• **Code change snippets**
^^^^^^^^

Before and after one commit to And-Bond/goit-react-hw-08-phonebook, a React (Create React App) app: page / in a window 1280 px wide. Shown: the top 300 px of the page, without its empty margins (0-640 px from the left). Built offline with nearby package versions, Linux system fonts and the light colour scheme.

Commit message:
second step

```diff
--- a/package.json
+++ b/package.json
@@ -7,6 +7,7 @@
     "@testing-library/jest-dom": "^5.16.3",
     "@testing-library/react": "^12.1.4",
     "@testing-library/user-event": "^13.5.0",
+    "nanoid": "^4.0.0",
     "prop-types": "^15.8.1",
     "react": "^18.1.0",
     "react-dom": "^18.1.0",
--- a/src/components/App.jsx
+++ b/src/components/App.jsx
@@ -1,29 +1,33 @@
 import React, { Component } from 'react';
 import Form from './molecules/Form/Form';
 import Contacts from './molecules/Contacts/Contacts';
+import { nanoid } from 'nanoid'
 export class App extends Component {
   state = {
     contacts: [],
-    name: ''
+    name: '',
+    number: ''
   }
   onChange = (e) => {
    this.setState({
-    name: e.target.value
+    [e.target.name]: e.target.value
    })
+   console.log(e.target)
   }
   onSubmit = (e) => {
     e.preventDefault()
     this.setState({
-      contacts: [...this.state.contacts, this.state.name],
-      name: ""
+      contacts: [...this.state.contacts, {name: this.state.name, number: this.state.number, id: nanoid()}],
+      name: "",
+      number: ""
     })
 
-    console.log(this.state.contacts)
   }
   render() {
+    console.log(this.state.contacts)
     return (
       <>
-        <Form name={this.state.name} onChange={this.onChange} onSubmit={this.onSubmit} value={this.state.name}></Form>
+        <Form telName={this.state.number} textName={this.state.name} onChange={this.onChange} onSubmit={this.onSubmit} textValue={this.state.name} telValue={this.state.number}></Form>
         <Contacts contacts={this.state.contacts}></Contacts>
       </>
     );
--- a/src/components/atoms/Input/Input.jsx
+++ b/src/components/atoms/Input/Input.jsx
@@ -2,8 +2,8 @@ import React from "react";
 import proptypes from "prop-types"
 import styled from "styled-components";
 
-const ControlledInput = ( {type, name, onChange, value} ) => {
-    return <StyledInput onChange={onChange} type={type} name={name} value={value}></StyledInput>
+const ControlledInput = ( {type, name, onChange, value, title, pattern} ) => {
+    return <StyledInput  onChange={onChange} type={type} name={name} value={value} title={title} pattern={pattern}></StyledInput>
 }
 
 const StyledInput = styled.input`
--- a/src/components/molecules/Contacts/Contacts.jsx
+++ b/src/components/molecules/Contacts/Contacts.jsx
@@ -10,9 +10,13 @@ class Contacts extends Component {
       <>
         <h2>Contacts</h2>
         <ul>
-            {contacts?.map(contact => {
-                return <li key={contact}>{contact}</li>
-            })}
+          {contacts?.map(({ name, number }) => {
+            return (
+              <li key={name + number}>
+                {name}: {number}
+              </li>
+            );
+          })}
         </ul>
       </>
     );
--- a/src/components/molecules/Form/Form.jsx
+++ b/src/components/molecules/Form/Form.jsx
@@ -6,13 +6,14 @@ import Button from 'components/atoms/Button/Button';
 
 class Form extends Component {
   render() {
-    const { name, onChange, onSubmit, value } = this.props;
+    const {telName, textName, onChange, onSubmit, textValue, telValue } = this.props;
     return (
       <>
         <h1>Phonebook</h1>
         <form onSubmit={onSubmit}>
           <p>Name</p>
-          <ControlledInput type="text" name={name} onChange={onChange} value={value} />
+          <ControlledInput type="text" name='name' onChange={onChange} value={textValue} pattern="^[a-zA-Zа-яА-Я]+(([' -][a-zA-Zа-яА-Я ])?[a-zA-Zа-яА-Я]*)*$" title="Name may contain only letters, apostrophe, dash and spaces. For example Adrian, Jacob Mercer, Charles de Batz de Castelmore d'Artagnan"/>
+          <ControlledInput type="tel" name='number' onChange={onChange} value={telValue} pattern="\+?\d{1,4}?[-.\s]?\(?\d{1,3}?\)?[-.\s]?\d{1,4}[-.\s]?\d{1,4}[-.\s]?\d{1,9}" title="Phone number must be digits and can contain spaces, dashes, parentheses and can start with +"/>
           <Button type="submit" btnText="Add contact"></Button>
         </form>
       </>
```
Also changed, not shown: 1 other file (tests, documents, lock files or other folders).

^^^^^^^^

• **WHAT IS NEEDED**
Find each line of the data above that holds the word "number", then copy it.

• **RESPONSE AREA**
+    number: ''
+      contacts: [...this.state.contacts, {name: this.state.name, number: this.state.number, id: nanoid()}],
+      number: ""
+        <Form telName={this.state.number} textName={this.state.name} onChange={this.onChange} onSubmit={this.onSubmit} textValue={this.state.name} telValue={this.state.number}></Form>
+          {contacts?.map(({ name, number }) => {
+              <li key={name + number}>
+                {name}: {number}
+          <ControlledInput type="tel" name='number' onChange={onChange} value={telValue} pattern="\+?\d{1,4}?[-.\s]?\(?\d{1,3}?\)?[-.\s]?\d{1,4}[-.\s]?\d{1,4}[-.\s]?\d{1,9}" title="Phone number must be digits and can contain spaces, dashes, parentheses and can start with +"/>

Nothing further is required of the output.